Tuesday, December 21, 2010

Sachin Tendulkar - The Unseen Face

The disappointment and pain that accompanies the collapse of a beautiful image is more often than not, excruciating. And when the image is one that has endured longer than most, inasmuch as to be considered infallible, the fall is harder to digest. And when the image is worshipped by millions, the mere suggestion of fallibility is sacrilegious.

In India, the image of Sachin Tendulkar is nothing short of Godly, and yet I am at pains to point out a few chinks in that apparently blemishless image for the sake of the great game that is cricket, and for the sake of its fervent supporters.

These days, the newspapers and the electronic media are full of Sachin's achievements and his "greatness", some going even to the extent of raising him to the level of the greatest personalities that India as a country has seen through the ages. Yet, many have seen and felt, albeit without expressing their feelings for fear of blaspheming the painstakingly created, larger-than-life persona that Sachin Tendulkar is, that Sachin is no superhuman. He is equally vulnerable to all the vices of humanity as we all are. He is equally obsessed with fame and popularity as every celebrity is. He would be committing an act of mendacity if he claimed to be unconcerned about his batting average or his tally of centuries. All these are perfectly human and perfectly acceptable qualities, except when these ambitions and aspirations rise higher than the collective goal of the team and the country, in which case the very character of these attributes becomes obnoxious.

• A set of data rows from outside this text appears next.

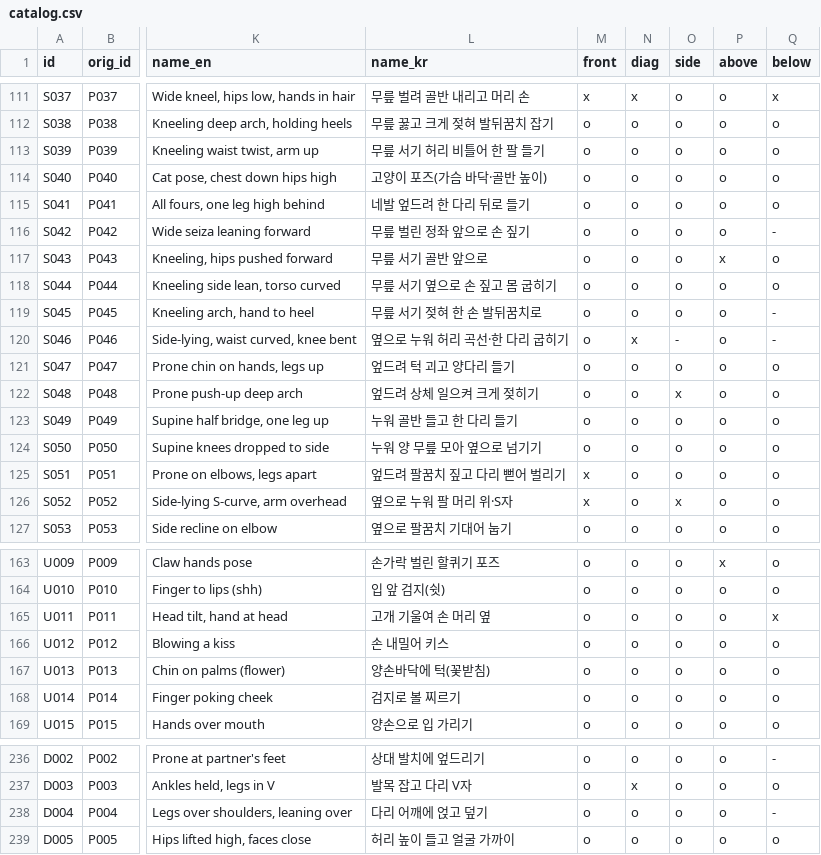
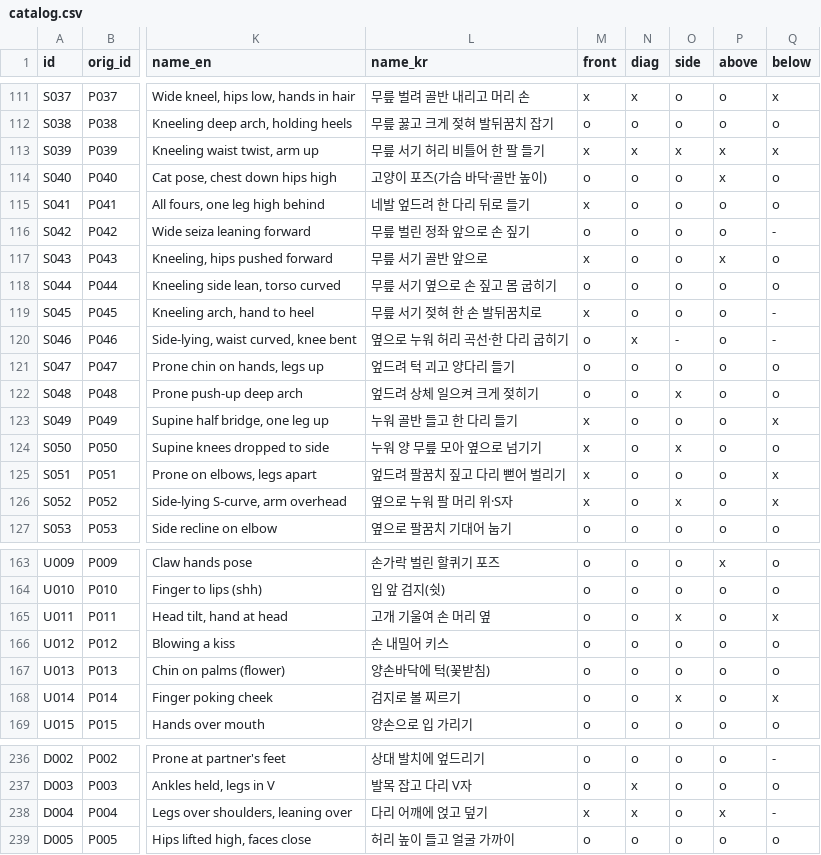
Before and after one commit to wquguru/shisei, a CSV file: data/catalog.csv, drawn as a sheet; only a part is shown, gaps mark what is left out; the diff covers the shown part only; the diff names each change by its address in the sheet, - before the commit and + after, or states it on an @@ line.

```diff
--- a/data/catalog.csv
+++ b/data/catalog.csv
-M113 (front): o
+M113 (front): x
-N113 (diag): o
+N113 (diag): x
-O113 (side): o
+O113 (side): x
-P113:P114 (above): o
+P113:P114 (above): x
-Q113 (below): o
+Q113 (below): x
-M115 (front): o
+M115 (front): x
-M117 (front): o
+M117 (front): x
-M119 (front): o
+M119 (front): x
-M123:M124 (front): o
+M123:M124 (front): x
-Q123 (below): o
+Q123 (below): x
-O124 (side): o
+O124 (side): x
-Q125:Q126 (below): o
+Q125:Q126 (below): x
-O165 (side): o
+O165 (side): x
-O168 (side): o
+O168 (side): x
-Q168 (below): o
+Q168 (below): x
-M238 (front): o
+M238 (front): x
-N238 (diag): o
+N238 (diag): x
-P238 (above): o
+P238 (above): x
```
Also changed, not shown: 20 edited cells elsewhere in this file, 20 other files.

I have seen Sachin to be very possessive about landmarks, so much so that he can bat ten times longer for one run when he is close to one than when away from it. I have seen him comment unfavorably about one captain's decision to declare the innings when he was on the verge of another landmark. This time I have seen him protecting his wicket at the expense of the team's prestige and morale. The fact wouldn't have deserved any mention had it not been so visibly invidious and selfish. Even Graeme Smith, the opposing captain was surprised by Sachin's deliberate attempts to get away from the strike when the team needed him to be at the crease as much as possible so as to avoid at least an innings defeat, if not delay proceedings as much as possible until weather intervened. The way in which he stole singles and allowed the number eleven batsman to face the major part of every over bowled by the South African pacers reeked of suspicious intent, to say the least, to save his wicket and, in the process, sacrifice the interests of the team and the country at the altar of his ambitions.

What pains most is the fact that Sachin has had the chance to be the perfect role model for the generations to come. He has the perfect balance of skill and temperament to ensure a place in the sun without resorting to any tactics that may mar his image irreparably. Yet, his actions on the field are transparent enough to belie any of his statements of modesty off the field, and has lowered his stature in the eyes of many more fans like me.

Role models are expected to be perfect, and perfection is but a non-existent attribute in today's world. And, now we know, though many would be loth to admit, that Sachin Tendulkar cannot expected to be an exception to the fact.

Friday, December 17, 2010

Akshaya Patra - A Noble Initiative

It is an undeniable fact that Nobility is an exalted attribute, and that everybody would like to be classified amongst the noble. Yet, the chasm that separates the practitioners and preachers of this enviable virtue is a wide one, and very few can lay claim to have crossed it.

Notwithstanding the abundance of apathy that abounds everywhere, there are still a select few that have put service above self and are rendering a Godly service to humanity. Akshaya Patra, an organization for the care of poor and underprivileged children, is indeed an instance of human selflessness and nobility. I have often felt pangs of empathy at the plight of children in dire need of nutrition, education and love, and have often had to turn my eyes, my ears and my mind away from these issues in my helplessness to fight them. So, when I see how organizations such as Akshaya Patra have volunteered to give themselves up for a cause that would help uplift the lives of thousands of impoverished and underprivileged children, I am overwhelmed with a poignant sense of admiration and pleasure.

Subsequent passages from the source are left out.